But here’s the thing: I wasn’t always.
There was a time in my life when I recorded my thoughts and observations with an enthusiasm bordering on obsessive. It sustained me. It kept me from melting into a puddle of boredom during high school.
I can’t be sure that other people like journal entries and scrapbooks the same way I do, because I also like liverwurst and that Swedish salt licorice that’s shaped to look like little fish, so this is going to be kind of an experiment. megancrewe has been talking about adolescence, posting journal excerpts that chronicle various revealing moments. In a certain sense, you could say that I’m copying Megan Crewe. And you would be right.
So, here goes. The Alice in this early observation is excruciatingly shy, which may explain why she is so fascinating to Sophomore Brenna. She wears glasses and is a year or two older than me, putting her at about 17. She wears combat boots and plays the cello. Although she mostly seems to go unremarked, Sophomore Brenna finds her utterly remarkable and admires her in the way that younger girls admire older ones. Although you can’t tell it from her somewhat impressionistic description, Sophomore Brenna spends most bus-rides wishing that she looked just like Alice.
No girls ride the bus except me, and sometimes Alice. But Alice keeps to herself and doesn’t say much. She is kind of pretty, with short auburn hair and gray eyes. She reminds me a little of a rabbit. The kind of rabbit that doesn’t say much. When someone asks her a question, she sighs, like the answer weighs a lot. Like so much that she almost can’t breathe.
She sits with her cheek against the window and her knees pulled up to her chest, tugging on the laces of her boots.

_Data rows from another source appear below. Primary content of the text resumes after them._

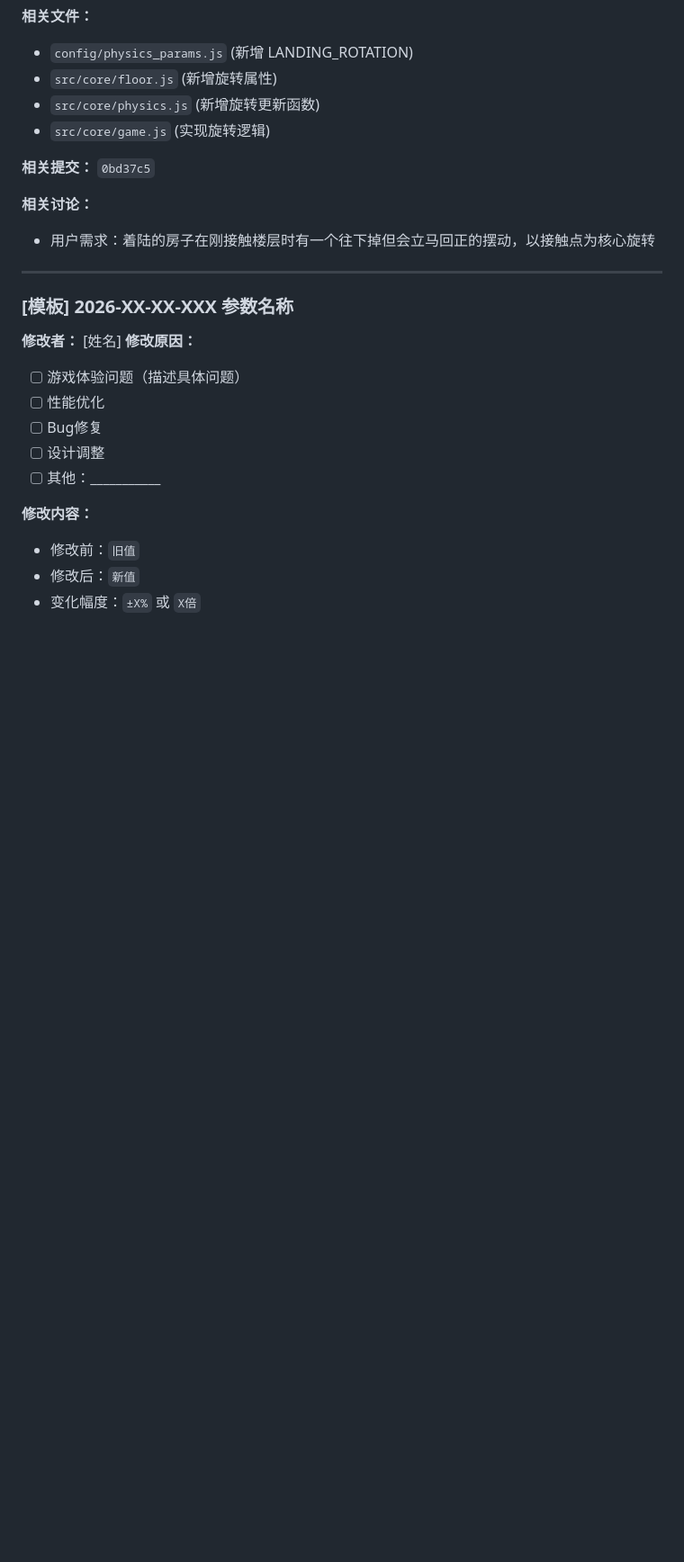
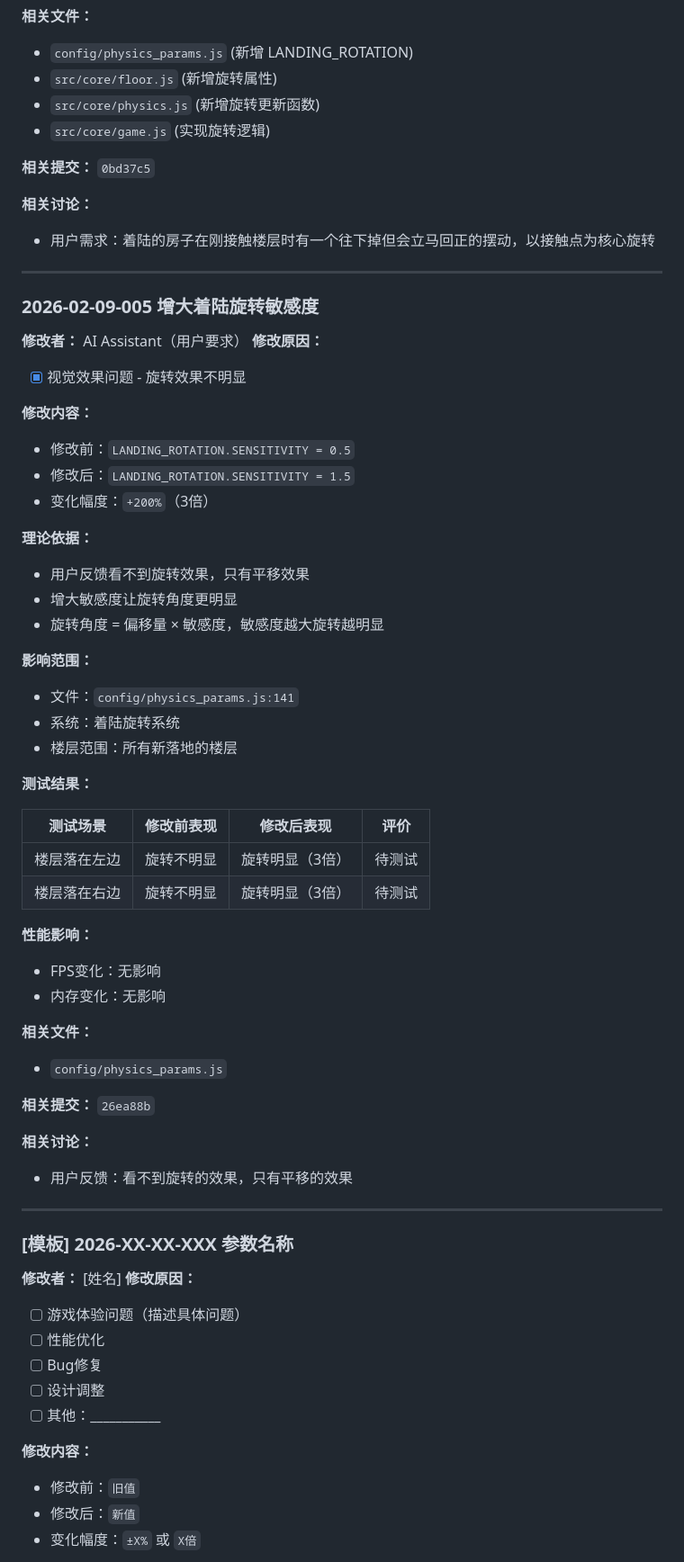
Before and after one commit to z-flea/sky-scraper, a Markdown page: docs/parameter_history.md, the part around the change. Shown at 90% size. GitHub-like rendering; blank space fills up the shorter version.

Commit message:
docs: 记录旋转敏感度调整
在参数历史记录中添加 #2026-02-09-005 记录：
- 旋转敏感度从 0.5 增大到 1.5
- 变化幅度：+200%（3倍）
- 原因：用户反馈旋转效果不明显

Param: docs/parameter_history.md #2026-02-09-005

```diff
--- a/docs/parameter_history.md
+++ b/docs/parameter_history.md
@@ -222,6 +222,48 @@
 
 ---
 
+### 2026-02-09-005 增大着陆旋转敏感度
+
+**修改者：** AI Assistant（用户要求）
+**修改原因：**
+- [x] 视觉效果问题 - 旋转效果不明显
+
+**修改内容：**
+- 修改前：`LANDING_ROTATION.SENSITIVITY = 0.5`
+- 修改后：`LANDING_ROTATION.SENSITIVITY = 1.5`
+- 变化幅度：`+200%`（3倍）
+
+**理论依据：**
+- 用户反馈看不到旋转效果，只有平移效果
+- 增大敏感度让旋转角度更明显
+- 旋转角度 = 偏移量 × 敏感度，敏感度越大旋转越明显
+
+**影响范围：**
+- 文件：`config/physics_params.js:141`
+- 系统：着陆旋转系统
+- 楼层范围：所有新落地的楼层
+
+**测试结果：**
+
+| 测试场景 | 修改前表现 | 修改后表现 | 评价 |
+|---------|-----------|-----------|------|
+| 楼层落在左边 | 旋转不明显 | 旋转明显（3倍） | 待测试 |
+| 楼层落在右边 | 旋转不明显 | 旋转明显（3倍） | 待测试 |
+
+**性能影响：**
+- FPS变化：无影响
+- 内存变化：无影响
+
+**相关文件：**
+- `config/physics_params.js`
+
+**相关提交：** `26ea88b`
+
+**相关讨论：**
+- 用户反馈：看不到旋转的效果，只有平移的效果
+
+---
+
 ### [模板] 2026-XX-XX-XXX 参数名称
 
 **修改者：** [姓名]
```
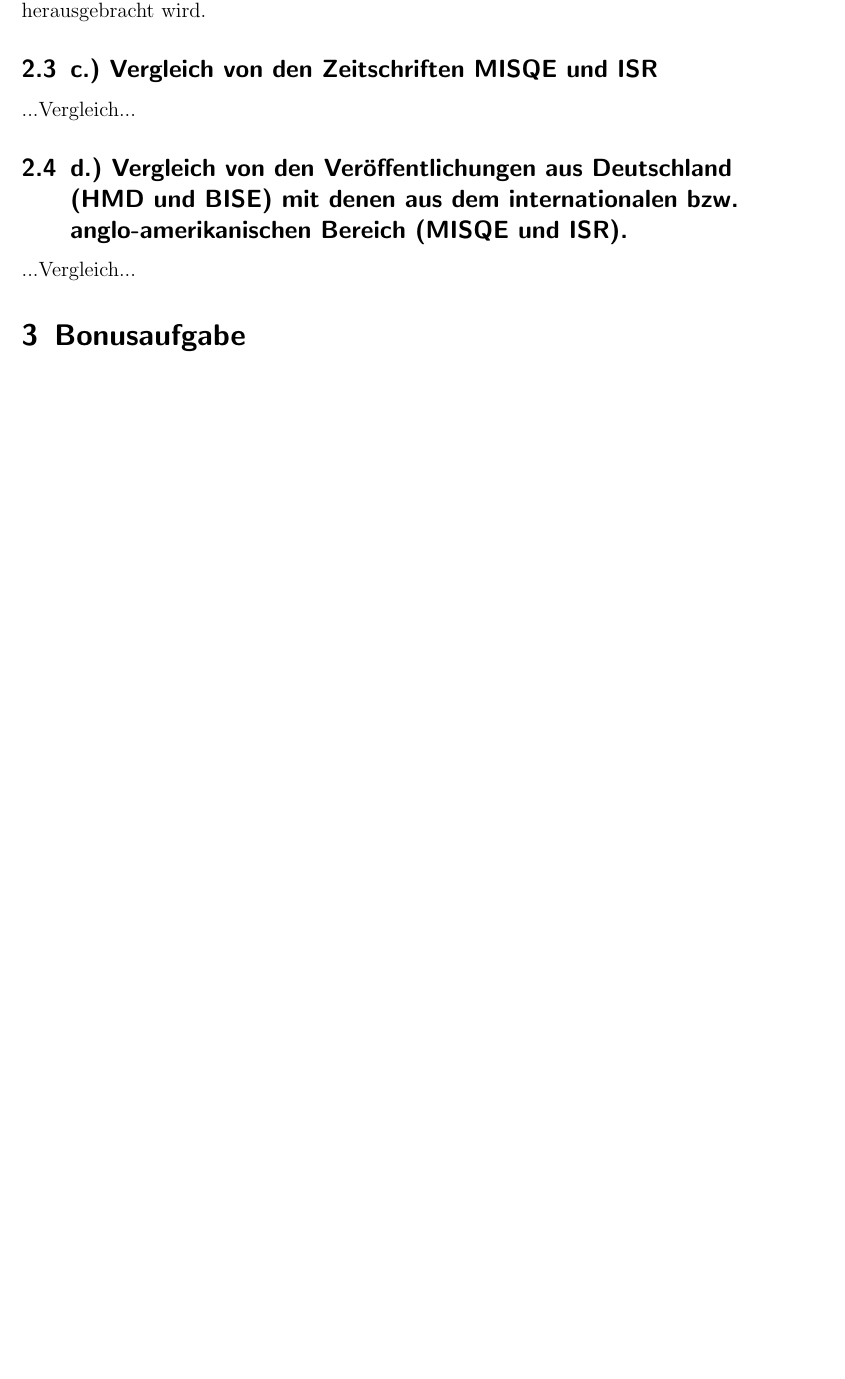
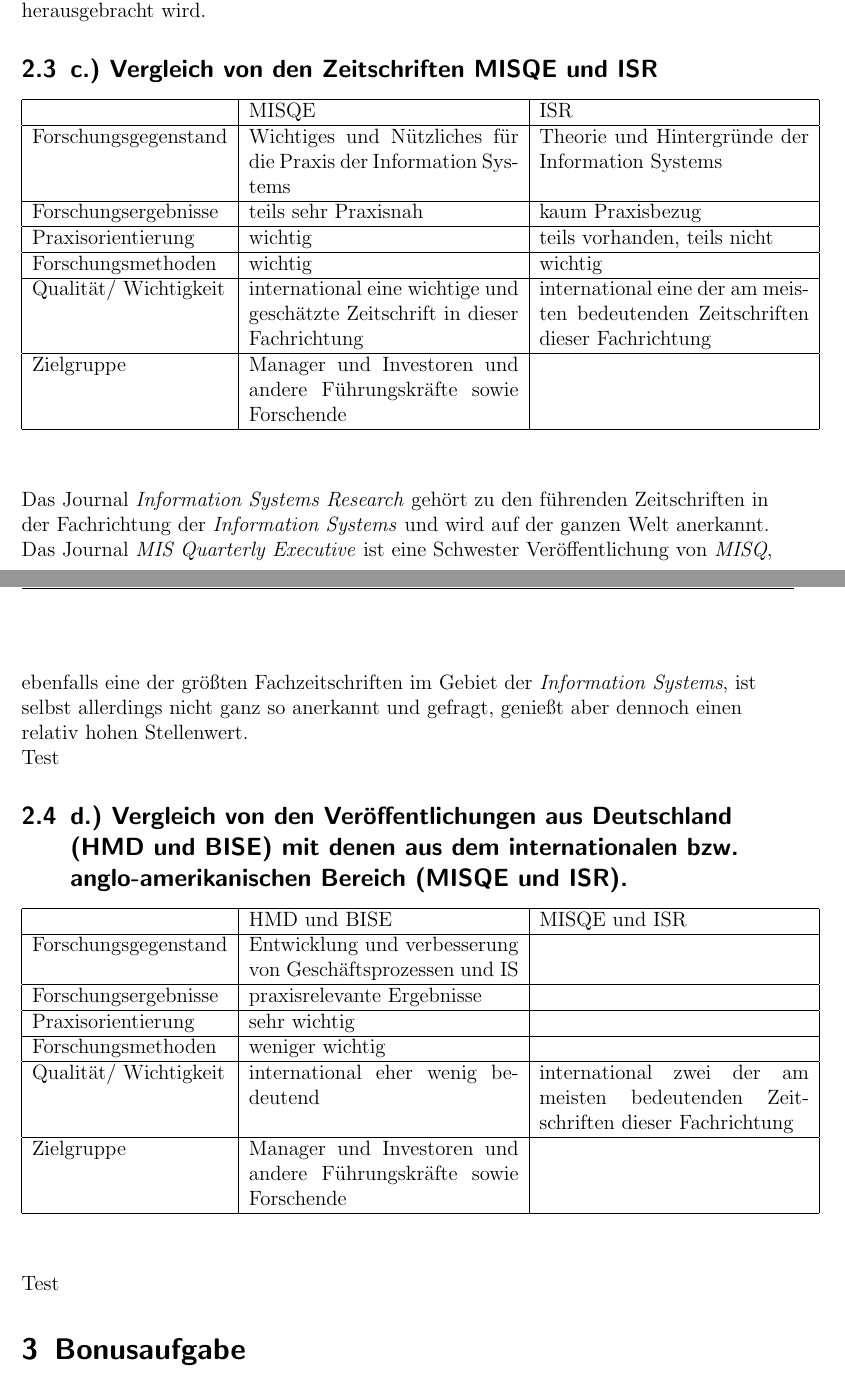
Before and after one commit to andreas-uni4/wi1-uni-a01, a LaTeX document (WI1-Abgabe1-A01-1.tex): part of page 4 of 6 before the commit and two parts of pages 4 and 5 of 7 after it, the two joined at a grey line, cut so that both start at the same text, the shorter picture padded with empty space. Compiled offline with pdfLaTeX.

Commit message:
Tabelle 2

```diff
--- a/WI1-Abgabe1-A01-1.tex
+++ b/WI1-Abgabe1-A01-1.tex
@@ -136,11 +136,55 @@
 
 \subsection{\label{sub3:einfuehrung}c.) Vergleich von den Zeitschriften MISQE und ISR}
 
-...Vergleich...
+\begin{tabular}{|p{4cm}|p{5.5cm}|p{5.5cm}|}
+\hline
+& MISQE & ISR \\
+\hline
+Forschungsgegenstand & Wichtiges und Nützliches für die Praxis der Information Systems & Theorie und Hintergründe der Information Systems \\
+\hline
+Forschungsergebnisse & teils sehr Praxisnah & kaum Praxisbezug \\
+\hline
+Praxisorientierung & wichtig & teils vorhanden, teils nicht \\
+\hline
+Forschungsmethoden & wichtig & wichtig \\
+\hline
+Qualität/ Wichtigkeit & international eine wichtige und geschätzte Zeitschrift in dieser Fachrichtung & international eine der am meisten bedeutenden Zeitschriften dieser Fachrichtung \\
+\hline
+Zielgruppe & Manager und Investoren und andere Führungskräfte sowie Forschende &  \\
+\hline
+\end{tabular}
+\newline
+\newline
+\newline
+
+Das Journal \emph{Information Systems Research} gehört zu den führenden Zeitschriften in der Fachrichtung der \emph{Information Systems} und wird auf der ganzen Welt anerkannt. Das Journal \emph{MIS Quarterly Executive} ist eine Schwester Veröffentlichung von \emph{MISQ}, ebenfalls eine der größten Fachzeitschriften im Gebiet der \emph{Information Systems}, ist selbst allerdings nicht ganz so anerkannt und gefragt, genießt aber dennoch einen relativ hohen Stellenwert.
+
+Test
 
 \subsection{\label{sub4:einfuehrung}d.) Vergleich von den Veröffentlichungen aus Deutschland (HMD und BISE) mit denen aus dem internationalen bzw. anglo-amerikanischen Bereich (MISQE und ISR).}
 
-...Vergleich...
+\begin{tabular}{|p{4cm}|p{5.5cm}|p{5.5cm}|}
+\hline
+& HMD und BISE & MISQE und ISR \\
+\hline
+Forschungsgegenstand & Entwicklung und verbesserung von Geschäftsprozessen und IS &  \\
+\hline
+Forschungsergebnisse & praxisrelevante Ergebnisse &  \\
+\hline
+Praxisorientierung & sehr wichtig &  \\
+\hline
+Forschungsmethoden & weniger wichtig &  \\
+\hline
+Qualität/ Wichtigkeit & international eher wenig bedeutend & international zwei der am meisten bedeutenden Zeitschriften dieser Fachrichtung \\
+\hline
+Zielgruppe & Manager und Investoren und andere Führungskräfte sowie Forschende &  \\
+\hline
+\end{tabular}
+\newline
+\newline
+\newline
+
+Test
 
 \section{\label{sec:bonus}Bonusaufgabe}
 
```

Her slip is always uneven, hanging down past her skirt, and her stockings always have runs. I make up stories about her. About how she dreams of symphonies, of pirate ships or stars, like she’s always someplace else.
Alice escapes by staring out the window, but I don’t have to. It’s strange to know you mostly don’t exist. I’m not even a real wallflower, but more like the shadow of one. Sometimes people in my classes make comments about how I’m a space cadet, or “not all there,” and maybe that’s the same thing I’m doing when I pretend that Alice has gotten away. Maybe it’s the equivalent of calling her a space cadet, when really she’s just like me.
I could say a lot about this—things about empathy and self-perception and projection, but I’m mostly just astonished to realize that I probably could have been friends with Alice if I’d been more outgoing or hadn’t been in such peculiar awe of her.
At the time though, I felt her solitude was necessary to her character. Even though I prided myself on my objectivity, I still had a tendency to view everyone through my own lens. I saw people in terms of narrative rather than real life. It occurred to me that Alice was lonely, but not that I had any possible influence over her loneliness. I was fundamentally separate. Even sitting across the aisle from her, I had no involvement in the situation. The idea that I might one day start a conversation with her was flatly implausible.
This makes me regretful now, mostly because I think I would have liked her. In some ways though, it was simply a necessary part of my socialization, one more thing to grow out of. Because as weird as it may sound, at 15, if I didn’t know someone, they were mostly just a story I happened to be telling.